(Change detection data)
══════════

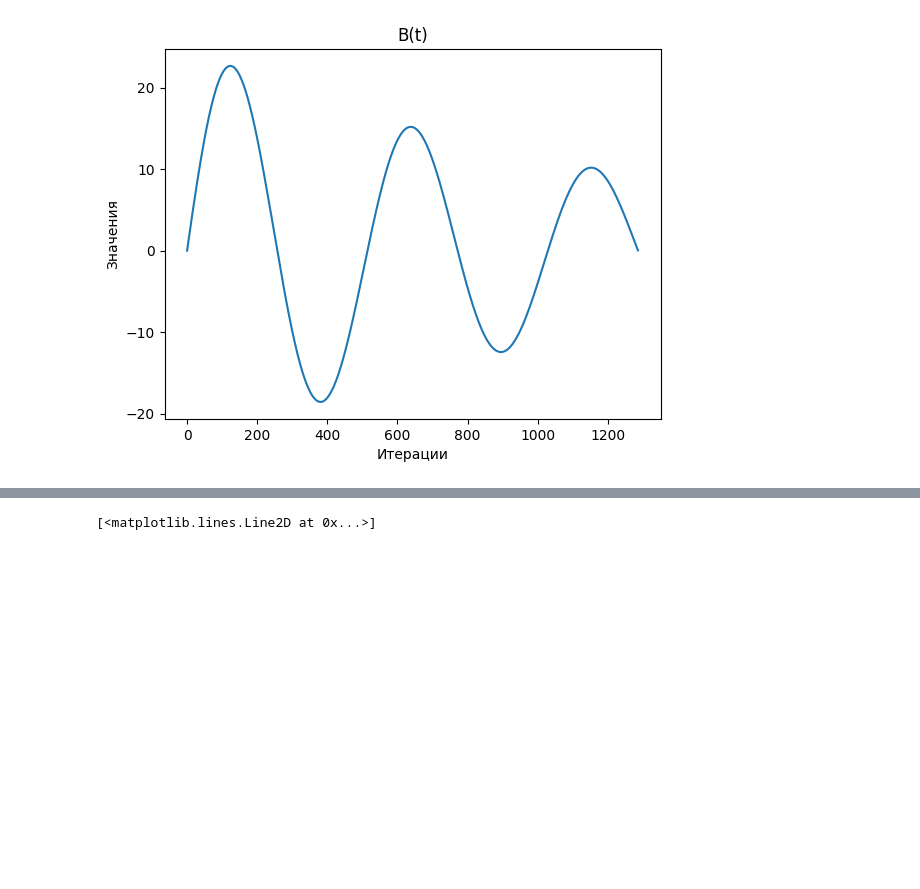
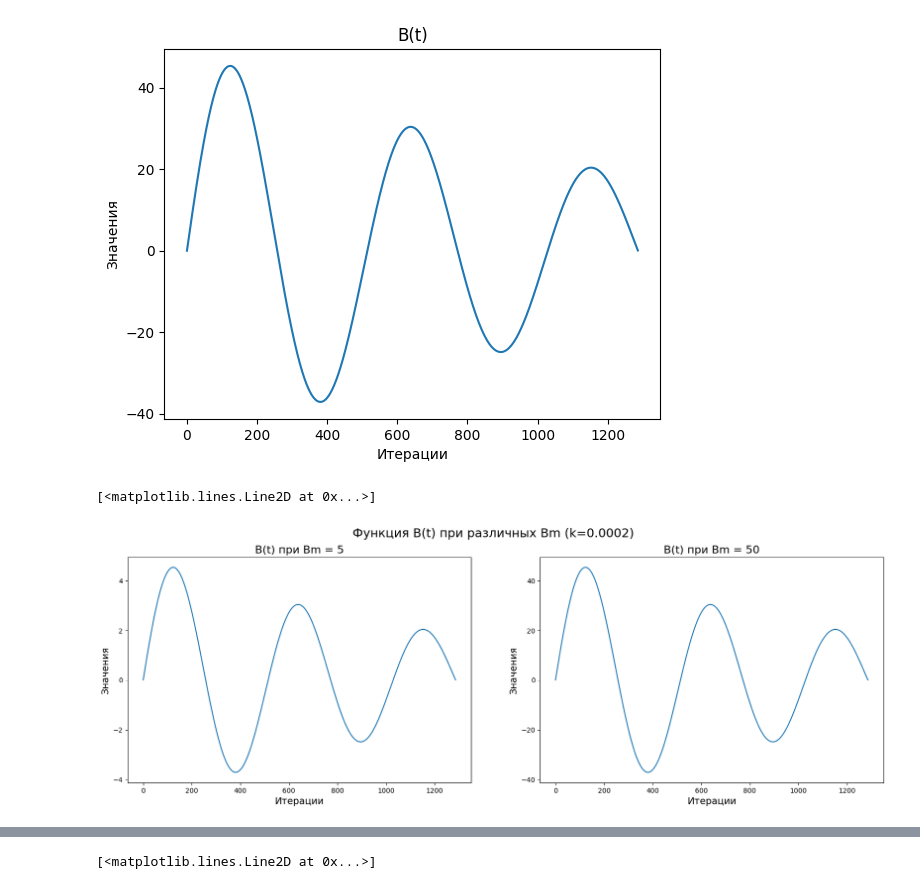
Before and after one commit to Luti0/influence_of_magnetic_treatment, a Jupyter notebook: notebooks/Bm_k_t.ipynb, the cells around one changed output, grey strips where cells are left out. Cells and saved outputs as stored; diff of their text form; code cells hidden in the pictures; blank space fills up the shorter version.

```diff
--- a/notebooks/Bm_k_t.ipynb
+++ b/notebooks/Bm_k_t.ipynb
@@ -114,7 +114,7 @@ ax.set_zlabel("Bm", labelpad=-30)
 Text(0.5, 0, 'Bm')
 [figure]
 # %%
-Bm = 25
+Bm = 50
 k = 0.0002
 Bt = []
 t = 0
@@ -131,5 +131,75 @@ plt.plot(Bt)
 # %% [output]
 [<matplotlib.lines.Line2D at 0x...>]
 [figure]
-# %%
-bt = j*(L/uS*math.pi/i*math.cos(L/uS*math.pi/i*t)-1/T*math.sin(L/uS*math.pi/i*t)*math.exp(-t/T))
+# %%
+fig, axs = plt.subplots(1,2)
+
+fig.set_size_inches(20,6)
+fig.suptitle('Функция B(t) при различных Bm (k=0.0002)', fontsize=18)
+
+
+Bm = 5
+Bt0 = []
+k = 0.0002
+t = 0
+while t < T:
+    bt = Bm * np.sin(math.pi*t/k * L/uS) * math.exp(-t/T)
+    Bt0.append(bt)
+    t += 0.0001
+
+axs[0].set_ylabel('Значения', fontsize=14)
+axs[0].set_xlabel('Итерации', fontsize=14)
+axs[0].set_title('B(t) при Bm = '+ str(Bm), fontsize=16)
+axs[0].plot(Bt0)
+
+# axs[0, 0].set_ylabel('Значения')
+# axs[0, 0].set_xlabel('Итерации')
+# axs[0, 0].set_title('B(t) = '+ str(Bm))
+# axs[0, 0].plot(Bt0)
+
+Bm = 50
+Bt1 = []
+t = 0
+while t < T:
+    bt = Bm * np.sin(math.pi*t/k * L/uS) * math.exp(-t/T)
+    Bt1.append(bt)
+    t += 0.0001
+
+axs[1].set_ylabel('Значения', fontsize=14)
+axs[1].set_xlabel('Итерации', fontsize=14)
+axs[1].set_title('B(t) при Bm = '+ str(Bm), fontsize=16)
+axs[1].plot(Bt1)
+
+# axs[0, 1].set_ylabel('Значения')
+# axs[0, 1].set_xlabel('Итерации')
+# axs[0, 1].set_title('B(t) = '+ str(Bm))
+# axs[0, 1].plot(Bt1)
+
+# Bm = 30
+# Bt2 = []
+# t = 0
+# while t < T:
+#     bt = Bm * np.sin(math.pi*t/k * L/uS) * math.exp(-t/T)
+#     Bt2.append(bt)
+#     t += 0.0001
+
+# axs[1, 0].set_ylabel('Значения')
+# axs[1, 0].set_xlabel('Итерации')
+# axs[1, 0].set_title('B(t) = '+ str(Bm))
+# axs[1, 0].plot(Bt2)
+
+# Bm = 50
+# Bt3 = []
+# t = 0
+# while t < T:
+#     bt = Bm * np.sin(math.pi*t/k * L/uS) * math.exp(-t/T)
+#     Bt3.append(bt)
+#     t += 0.0001
+
+# axs[1, 1].set_ylabel('Значения')
+# axs[1, 1].set_xlabel('Итерации')
+# axs[1, 1].set_title('B(t) = '+ str(Bm))
+# axs[1, 1].plot(Bt3)
+# %% [output]
+[<matplotlib.lines.Line2D at 0x...>]
+[figure, added]
```
Also changed, not shown: parts of 4 cells of this notebook, 42 other files.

══════════

Set down every entry above verbatim, without pictures.

Before and after one commit to Luti0/influence_of_magnetic_treatment, a Jupyter notebook: notebooks/Bm_k_t.ipynb, the cells around one changed output, grey strips where cells are left out. Cells and saved outputs as stored; diff of their text form; code cells hidden in the pictures; blank space fills up the shorter version.

```diff
--- a/notebooks/Bm_k_t.ipynb
+++ b/notebooks/Bm_k_t.ipynb
@@ -114,7 +114,7 @@ ax.set_zlabel("Bm", labelpad=-30)
 Text(0.5, 0, 'Bm')
 [figure]
 # %%
-Bm = 25
+Bm = 50
 k = 0.0002
 Bt = []
 t = 0
@@ -131,5 +131,75 @@ plt.plot(Bt)
 # %% [output]
 [<matplotlib.lines.Line2D at 0x...>]
 [figure]
-# %%
-bt = j*(L/uS*math.pi/i*math.cos(L/uS*math.pi/i*t)-1/T*math.sin(L/uS*math.pi/i*t)*math.exp(-t/T))
+# %%
+fig, axs = plt.subplots(1,2)
+
+fig.set_size_inches(20,6)
+fig.suptitle('Функция B(t) при различных Bm (k=0.0002)', fontsize=18)
+
+
+Bm = 5
+Bt0 = []
+k = 0.0002
+t = 0
+while t < T:
+    bt = Bm * np.sin(math.pi*t/k * L/uS) * math.exp(-t/T)
+    Bt0.append(bt)
+    t += 0.0001
+
+axs[0].set_ylabel('Значения', fontsize=14)
+axs[0].set_xlabel('Итерации', fontsize=14)
+axs[0].set_title('B(t) при Bm = '+ str(Bm), fontsize=16)
+axs[0].plot(Bt0)
+
+# axs[0, 0].set_ylabel('Значения')
+# axs[0, 0].set_xlabel('Итерации')
+# axs[0, 0].set_title('B(t) = '+ str(Bm))
+# axs[0, 0].plot(Bt0)
+
+Bm = 50
+Bt1 = []
+t = 0
+while t < T:
+    bt = Bm * np.sin(math.pi*t/k * L/uS) * math.exp(-t/T)
+    Bt1.append(bt)
+    t += 0.0001
+
+axs[1].set_ylabel('Значения', fontsize=14)
+axs[1].set_xlabel('Итерации', fontsize=14)
+axs[1].set_title('B(t) при Bm = '+ str(Bm), fontsize=16)
+axs[1].plot(Bt1)
+
+# axs[0, 1].set_ylabel('Значения')
+# axs[0, 1].set_xlabel('Итерации')
+# axs[0, 1].set_title('B(t) = '+ str(Bm))
+# axs[0, 1].plot(Bt1)
+
+# Bm = 30
+# Bt2 = []
+# t = 0
+# while t < T:
+#     bt = Bm * np.sin(math.pi*t/k * L/uS) * math.exp(-t/T)
+#     Bt2.append(bt)
+#     t += 0.0001
+
+# axs[1, 0].set_ylabel('Значения')
+# axs[1, 0].set_xlabel('Итерации')
+# axs[1, 0].set_title('B(t) = '+ str(Bm))
+# axs[1, 0].plot(Bt2)
+
+# Bm = 50
+# Bt3 = []
+# t = 0
+# while t < T:
+#     bt = Bm * np.sin(math.pi*t/k * L/uS) * math.exp(-t/T)
+#     Bt3.append(bt)
+#     t += 0.0001
+
+# axs[1, 1].set_ylabel('Значения')
+# axs[1, 1].set_xlabel('Итерации')
+# axs[1, 1].set_title('B(t) = '+ str(Bm))
+# axs[1, 1].plot(Bt3)
+# %% [output]
+[<matplotlib.lines.Line2D at 0x...>]
+[figure, added]
```
Also changed, not shown: parts of 4 cells of this notebook, 42 other files.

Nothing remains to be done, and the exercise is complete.